- **Records supplied**:

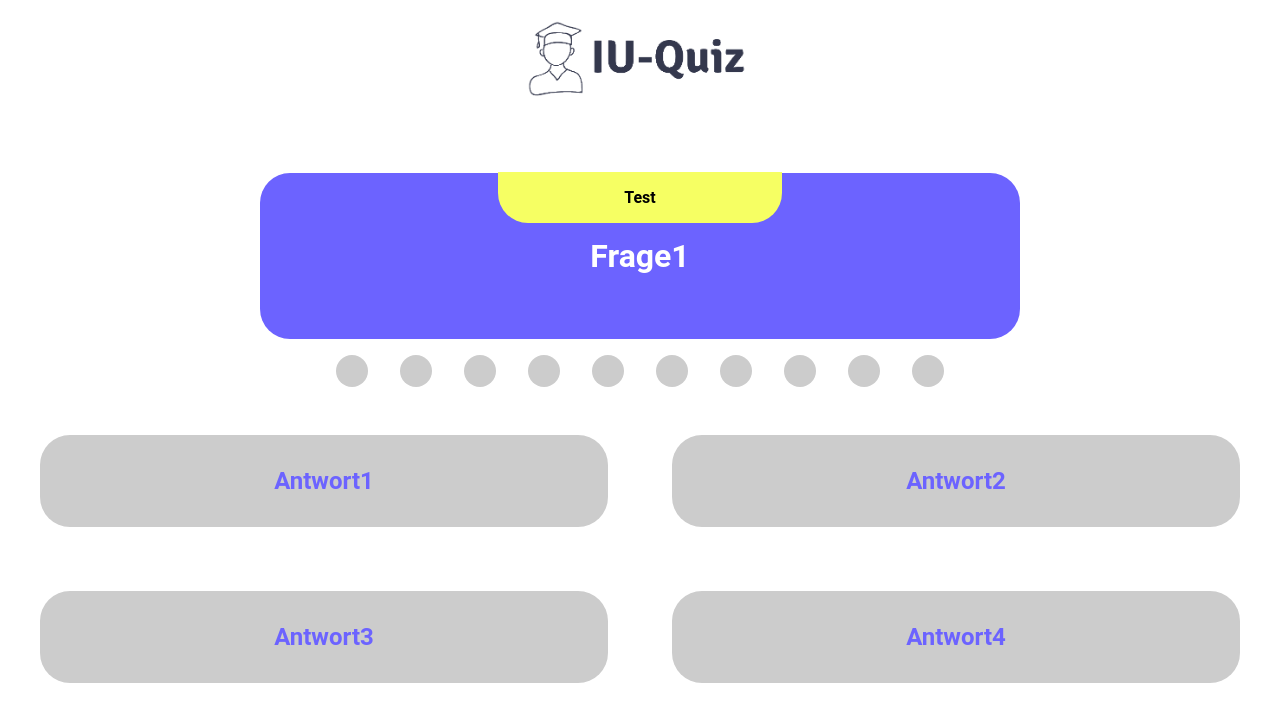
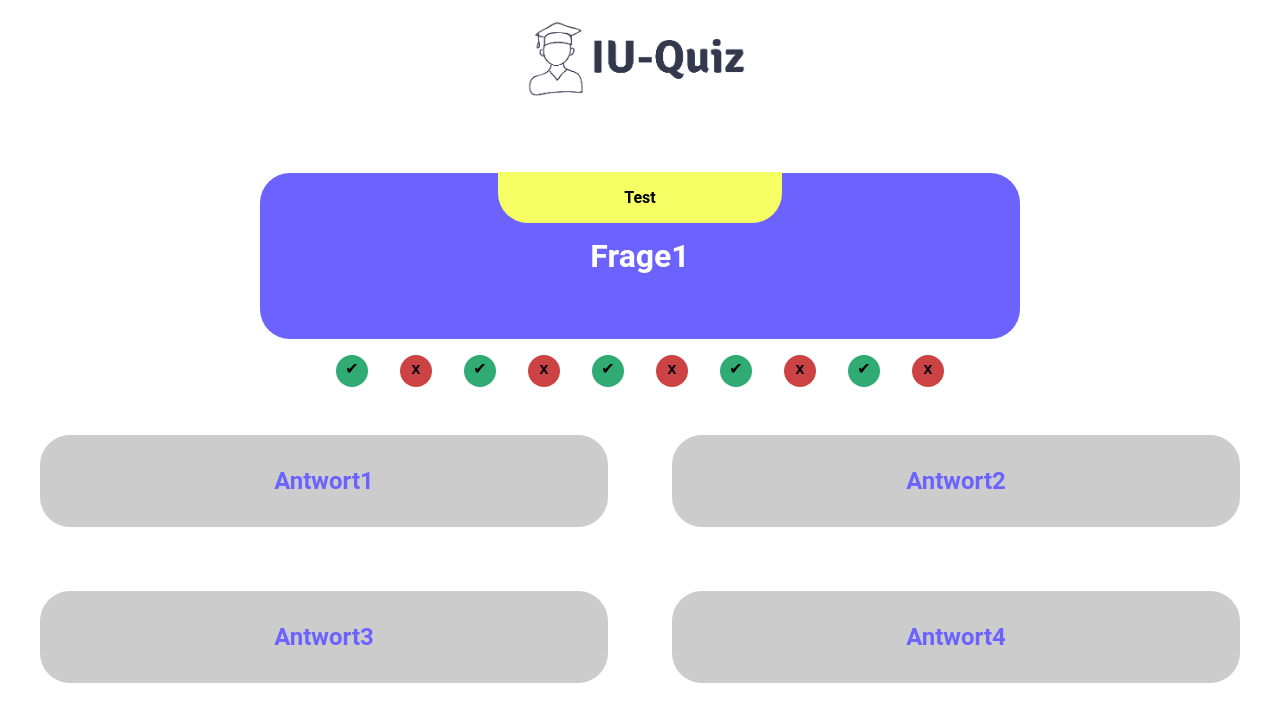
Before and after one commit to Chainsee/iu-quiz, an Angular app: page /game in a window 1280 px wide. Shown: the top 722 px of the page. Built offline with nearby package versions, Linux system fonts and the light colour scheme.

Commit message:
color-scheme für richtige und falsche Fragen angepasst

```diff
--- a/src/app/game/game.component.html
+++ b/src/app/game/game.component.html
@@ -4,16 +4,16 @@
 </div>
 <div class="frage">{{ fragen[0].frage }}</div>
 <div class="panelCheckMark">
-  <div [ngClass]="{ rightAnswer: isRightAnswer, checkMark: notAnswered }"><span class="check" *ngIf="isRightAnswer">&#10004;</span></div>
-  <div [ngClass]="{ rightAnswer: isRightAnswer, checkMark: notAnswered }"><span class="check" *ngIf="isRightAnswer">&#10004;</span></div>
-  <div [ngClass]="{ rightAnswer: isRightAnswer, checkMark: notAnswered }"><span class="check" *ngIf="isRightAnswer">&#10004;</span></div>
-  <div [ngClass]="{ rightAnswer: isRightAnswer, checkMark: notAnswered }"><span class="check" *ngIf="isRightAnswer">&#10004;</span></div>
-  <div [ngClass]="{ rightAnswer: isRightAnswer, checkMark: notAnswered }"><span class="check" *ngIf="isRightAnswer">&#10004;</span></div>
-  <div [ngClass]="{ rightAnswer: isRightAnswer, checkMark: notAnswered }"><span class="check" *ngIf="isRightAnswer">&#10004;</span></div>
-  <div [ngClass]="{ rightAnswer: isRightAnswer, checkMark: notAnswered }"><span class="check" *ngIf="isRightAnswer">&#10004;</span></div>
-  <div [ngClass]="{ rightAnswer: isRightAnswer, checkMark: notAnswered }"><span class="check" *ngIf="isRightAnswer">&#10004;</span></div>
-  <div [ngClass]="{ rightAnswer: isRightAnswer, checkMark: notAnswered }"><span class="check" *ngIf="isRightAnswer">&#10004;</span></div>
-  <div [ngClass]="{ rightAnswer: isRightAnswer, checkMark: notAnswered }"><span class="check" *ngIf="isRightAnswer">&#10004;</span></div>
+  <div [ngClass]="{ rightAnswer: isRightAnswer[0], wrongAnswer: !isRightAnswer[0] }"><span class="check" *ngIf="isRightAnswer[0]">&#10004;</span><span class="cross" *ngIf="getWrongAnswer(0)">x</span></div>
+  <div [ngClass]="{ rightAnswer: isRightAnswer[1], wrongAnswer: !isRightAnswer[1] }"><span class="check" *ngIf="isRightAnswer[1]">&#10004;</span><span class="cross" *ngIf="getWrongAnswer(1)">x</span></div>
+  <div [ngClass]="{ rightAnswer: isRightAnswer[2], wrongAnswer: !isRightAnswer[2] }"><span class="check" *ngIf="isRightAnswer[2]">&#10004;</span><span class="cross" *ngIf="getWrongAnswer(2)">x</span></div>
+  <div [ngClass]="{ rightAnswer: isRightAnswer[3], wrongAnswer: !isRightAnswer[3] }"><span class="check" *ngIf="isRightAnswer[3]">&#10004;</span><span class="cross" *ngIf="getWrongAnswer(3)">x</span></div>
+  <div [ngClass]="{ rightAnswer: isRightAnswer[4], wrongAnswer: !isRightAnswer[4] }"><span class="check" *ngIf="isRightAnswer[4]">&#10004;</span><span class="cross" *ngIf="getWrongAnswer(4)">x</span></div>
+  <div [ngClass]="{ rightAnswer: isRightAnswer[5], wrongAnswer: !isRightAnswer[5] }"><span class="check" *ngIf="isRightAnswer[5]">&#10004;</span><span class="cross" *ngIf="getWrongAnswer(5)">x</span></div>
+  <div [ngClass]="{ rightAnswer: isRightAnswer[6], wrongAnswer: !isRightAnswer[6] }"><span class="check" *ngIf="isRightAnswer[6]">&#10004;</span><span class="cross" *ngIf="getWrongAnswer(6)">x</span></div>
+  <div [ngClass]="{ rightAnswer: isRightAnswer[7], wrongAnswer: !isRightAnswer[7] }"><span class="check" *ngIf="isRightAnswer[7]">&#10004;</span><span class="cross" *ngIf="getWrongAnswer(7)">x</span></div>
+  <div [ngClass]="{ rightAnswer: isRightAnswer[8], wrongAnswer: !isRightAnswer[8] }"><span class="check" *ngIf="isRightAnswer[8]">&#10004;</span><span class="cross" *ngIf="getWrongAnswer(8)">x</span></div>
+  <div [ngClass]="{ rightAnswer: isRightAnswer[9], wrongAnswer: !isRightAnswer[9] }"><span class="check" *ngIf="isRightAnswer[9]">&#10004;</span><span class="cross" *ngIf="getWrongAnswer(9)">x</span></div>
 </div>
 <div class="panel">
   <div class="antwort">{{ fragen[0].antwort[0] }}</div>
--- a/src/app/game/game.component.scss
+++ b/src/app/game/game.component.scss
@@ -3,6 +3,7 @@ $purple-color: #6C63FF;
 $grey-color: #CCCCCC;
 $black-color: #000000;
 $green-color: #2FAB73;
+$red-color: #bc0c0cc5;
 
 .panel{
   display: flex;
@@ -16,6 +17,15 @@ $green-color: #2FAB73;
 
 .rightAnswer{
   background-color: $green-color;
+  margin: 1rem;
+  width: 2rem;
+  height: 2rem;
+  border-radius: 50%;
+  cursor: pointer;
+  }
+
+.wrongAnswer{
+  background-color: $red-color;
   margin: 1rem;
   width: 2rem;
   height: 2rem;
@@ -39,8 +49,13 @@ $green-color: #2FAB73;
   justify-content: center;
 }
 
-.rightAnswer{
-  background-color: $green-color;
+.cross{
+  margin-top:0.3rem;
+  font-weight: bold;
+  display:flex;
+  align-items: center;
+  justify-content: center;
+  font-family: Arial, Helvetica, sans-serif;
 }
 
 .logo{
--- a/src/app/game/game.component.ts
+++ b/src/app/game/game.component.ts
@@ -9,20 +9,51 @@ import { CommonModule } from '@angular/common';
   styleUrl: './game.component.scss',
 })
 export class GameComponent {
+  isRightAnswer: boolean[] = [
+    true,
+    false,
+    true,
+    false,
+    true,
+    false,
+    true,
+    false,
+    true,
+  ];
 
-  isRightAnswer: boolean = false;
   notAnswered: boolean = true;
 
   fragen: frage[] = [
-    {frage: "Frage1", antwort: ["Antwort1", "Antwort2", "Antwort3", "Antwort4"], korrekteAntwort: 1, kategorie: "Test"},
-    {frage: "Frage2", antwort: ["Antwort1", "Antwort2", "Antwort3", "Antwort4"], korrekteAntwort: 2},
-    {frage: "Frage3", antwort: ["Antwort1", "Antwort2", "Antwort3", "Antwort4"], korrekteAntwort: 3},
-    {frage: "Frage4", antwort: ["Antwort1", "Antwort2", "Antwort3", "Antwort4"], korrekteAntwort: 4},
-  ]
+    {
+      frage: 'Frage1',
+      antwort: ['Antwort1', 'Antwort2', 'Antwort3', 'Antwort4'],
+      korrekteAntwort: 1,
+      kategorie: 'Test',
+    },
+    {
+      frage: 'Frage2',
+      antwort: ['Antwort1', 'Antwort2', 'Antwort3', 'Antwort4'],
+      korrekteAntwort: 2,
+    },
+    {
+      frage: 'Frage3',
+      antwort: ['Antwort1', 'Antwort2', 'Antwort3', 'Antwort4'],
+      korrekteAntwort: 3,
+    },
+    {
+      frage: 'Frage4',
+      antwort: ['Antwort1', 'Antwort2', 'Antwort3', 'Antwort4'],
+      korrekteAntwort: 4,
+    },
+  ];
+
+  getWrongAnswer(array: number) {
+    return !this.isRightAnswer[array];
+  }
 }
 type frage = {
-  frage: string,
-  antwort: string[],
-  korrekteAntwort: number,
-  kategorie?: string,
-}
+  frage: string;
+  antwort: string[];
+  korrekteAntwort: number;
+  kategorie?: string;
+};
--- a/src/app/home/home.component.html
+++ b/src/app/home/home.component.html
@@ -1 +1,2 @@
-<p>home works!</p>
+<div class="panel"><div class="willkommen">Willkommen {{user}}!</div></div>
+<div class="dashboard"></div>
--- a/src/app/home/home.component.ts
+++ b/src/app/home/home.component.ts
@@ -9,5 +9,5 @@ import { CommonModule } from '@angular/common';
   styleUrl: './home.component.scss'
 })
 export class HomeComponent {
-
+  user:string = "Test";
 }
```
Also changed, not shown: 29 other files (tests, documents, lock files or other folders).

- **Activity**:
Find the word "number" in the data and copy out each line where it turns up.

- **Response area**:
+  getWrongAnswer(array: number) {
-  korrekteAntwort: number,
+  korrekteAntwort: number;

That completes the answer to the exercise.